# Oxidation Number of Atoms in Acetic Acid (CH3COOH)

Acetic acid (ethanoic acid), is an carboxylic acid compound in organic chemistry, has two carbon atoms, two oxygen atoms and four hydrogen atoms. In this tutorial, we are going to look how to find oxidation numbers of atoms in acetic acid molecule.

Content

• Methods to calculate oxidation numbers of carbon, oxygen and hydrogen atoms
• Find oxidation numbers of atoms of CH3COOH using lewis structure
• Mark direction of electrons attracting of bonds due to electronegativity difference
• Electronegativity values of carbon, hydrogen and oxygen - Pauling Scale
• Find oxidation numbers of atoms of CH3COOH using algebraic equation

## Methods to calculate oxidation numbers of carbon, oxygen and hydrogen atoms

There are two methods to find oxidation numbers of atoms.

1. Using lewis structure
2. Using algebraic equation: This method is not suitable for finding oxidation numbers of atoms in complex molecules. Therefore, we do not use that method in this tutorial.

## Find oxidation numbers of atoms of CH3COOH its using lewis structure

This method is the perfect way to find the oxidation numbers. In this method, lewis structure of relevant molecule should be drawn. So, draw the lewis structure of acetic acid. Completed lewis structure of acetic acid is shown below.

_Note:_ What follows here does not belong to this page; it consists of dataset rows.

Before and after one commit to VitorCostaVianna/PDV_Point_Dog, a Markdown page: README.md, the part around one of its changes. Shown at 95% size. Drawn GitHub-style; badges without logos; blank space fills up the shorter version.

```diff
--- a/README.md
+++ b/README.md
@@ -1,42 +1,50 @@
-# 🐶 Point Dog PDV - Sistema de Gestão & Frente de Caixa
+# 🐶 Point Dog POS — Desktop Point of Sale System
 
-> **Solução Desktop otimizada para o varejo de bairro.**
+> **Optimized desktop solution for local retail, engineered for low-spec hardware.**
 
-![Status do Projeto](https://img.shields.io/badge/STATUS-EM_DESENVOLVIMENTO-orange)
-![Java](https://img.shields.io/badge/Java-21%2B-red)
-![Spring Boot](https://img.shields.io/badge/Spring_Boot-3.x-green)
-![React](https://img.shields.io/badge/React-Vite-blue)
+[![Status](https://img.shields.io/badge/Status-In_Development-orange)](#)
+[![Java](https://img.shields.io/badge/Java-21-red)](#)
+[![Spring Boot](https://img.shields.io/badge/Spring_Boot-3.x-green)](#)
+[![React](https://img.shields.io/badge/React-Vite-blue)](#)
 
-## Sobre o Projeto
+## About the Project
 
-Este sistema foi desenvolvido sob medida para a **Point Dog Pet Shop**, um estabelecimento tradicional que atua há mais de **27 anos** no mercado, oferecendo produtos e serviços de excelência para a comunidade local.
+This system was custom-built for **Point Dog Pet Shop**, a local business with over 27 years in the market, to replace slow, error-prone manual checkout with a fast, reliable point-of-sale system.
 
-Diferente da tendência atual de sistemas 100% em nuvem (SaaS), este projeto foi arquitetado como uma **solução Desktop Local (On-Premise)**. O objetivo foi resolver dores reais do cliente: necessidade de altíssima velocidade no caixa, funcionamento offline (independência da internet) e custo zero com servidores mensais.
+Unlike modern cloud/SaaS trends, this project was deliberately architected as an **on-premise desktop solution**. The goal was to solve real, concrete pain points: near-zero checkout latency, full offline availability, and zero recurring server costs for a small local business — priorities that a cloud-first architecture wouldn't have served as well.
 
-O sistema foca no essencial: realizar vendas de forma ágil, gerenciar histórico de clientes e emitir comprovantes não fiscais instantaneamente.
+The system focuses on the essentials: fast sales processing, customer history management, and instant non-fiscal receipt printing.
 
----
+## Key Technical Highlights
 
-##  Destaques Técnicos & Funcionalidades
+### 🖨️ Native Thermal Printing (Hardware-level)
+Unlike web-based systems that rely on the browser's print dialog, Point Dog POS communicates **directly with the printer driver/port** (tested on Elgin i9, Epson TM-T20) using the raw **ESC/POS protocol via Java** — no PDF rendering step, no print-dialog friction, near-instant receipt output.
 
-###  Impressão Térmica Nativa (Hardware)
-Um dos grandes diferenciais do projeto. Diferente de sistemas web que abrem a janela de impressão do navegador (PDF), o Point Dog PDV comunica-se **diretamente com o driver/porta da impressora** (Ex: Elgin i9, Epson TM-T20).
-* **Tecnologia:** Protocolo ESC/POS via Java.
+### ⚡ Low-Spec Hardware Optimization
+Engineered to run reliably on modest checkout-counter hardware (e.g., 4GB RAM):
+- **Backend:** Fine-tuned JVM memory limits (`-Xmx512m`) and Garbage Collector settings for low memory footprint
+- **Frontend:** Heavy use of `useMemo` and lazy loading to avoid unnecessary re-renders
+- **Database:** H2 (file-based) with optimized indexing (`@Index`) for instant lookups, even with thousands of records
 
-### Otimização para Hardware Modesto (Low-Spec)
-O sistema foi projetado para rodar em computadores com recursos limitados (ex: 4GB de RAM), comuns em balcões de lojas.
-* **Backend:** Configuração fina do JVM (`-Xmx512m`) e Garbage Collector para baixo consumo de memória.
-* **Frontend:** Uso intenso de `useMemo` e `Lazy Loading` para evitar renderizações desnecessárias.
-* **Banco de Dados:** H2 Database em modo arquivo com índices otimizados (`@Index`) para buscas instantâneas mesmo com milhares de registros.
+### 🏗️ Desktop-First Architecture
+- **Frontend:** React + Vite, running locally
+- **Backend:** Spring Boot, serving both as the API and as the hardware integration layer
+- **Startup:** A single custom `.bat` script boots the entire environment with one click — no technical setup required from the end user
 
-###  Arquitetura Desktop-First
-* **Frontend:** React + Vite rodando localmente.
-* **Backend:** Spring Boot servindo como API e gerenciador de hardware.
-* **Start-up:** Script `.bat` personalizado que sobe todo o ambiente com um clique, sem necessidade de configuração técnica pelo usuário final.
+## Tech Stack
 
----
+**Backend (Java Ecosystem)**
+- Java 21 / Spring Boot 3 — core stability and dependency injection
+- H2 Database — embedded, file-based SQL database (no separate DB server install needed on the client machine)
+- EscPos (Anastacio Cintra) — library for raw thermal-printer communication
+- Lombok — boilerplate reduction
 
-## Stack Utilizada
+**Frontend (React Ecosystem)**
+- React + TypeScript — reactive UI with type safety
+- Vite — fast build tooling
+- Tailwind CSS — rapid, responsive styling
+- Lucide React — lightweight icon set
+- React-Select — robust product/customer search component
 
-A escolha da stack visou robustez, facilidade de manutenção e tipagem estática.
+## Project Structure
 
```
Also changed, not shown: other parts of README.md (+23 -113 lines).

### Mark direction of electrons attracting of bonds due to electronegativity difference

Atoms which have higher electronegativity values, can attract electrons of bonds towards those atoms.

### Electronegativity values of carbon, hydrogen and oxygen - Pauling Scale

• Carbon:2.55
• Oxygen: 3.44
• Hydrogen: 2.2

Now, we can look how electrons are attracted between carbon, oxygen and hydrogen atoms.

• Among carbon, oxygen and hydrogen, oxygen is the most electronegetive element and hydrogen has the lowest electronegativity value. Electrons of bonds are attracted toward some atoms as following image.

Due to attracting of electrons of bonds towards higher electronegative atoms, individual oxidation numbers due to bonds are marked in the following figure.

• Oxidation number of carbon atom (which made C=O bond) = +2 + 0 + (+1) = +3
• Oxidation number of carbon atom (which made three C-H bonds) = -1 + (-1) + (-1) + 0 = -3
• Oxidation number of oxygen atom (which made C=O bond) = -2
• Oxidation number of oxygen atom (which made O-H bond) = -1 + (-1) = -2
• Oxidation state of each hydrogen atom = +1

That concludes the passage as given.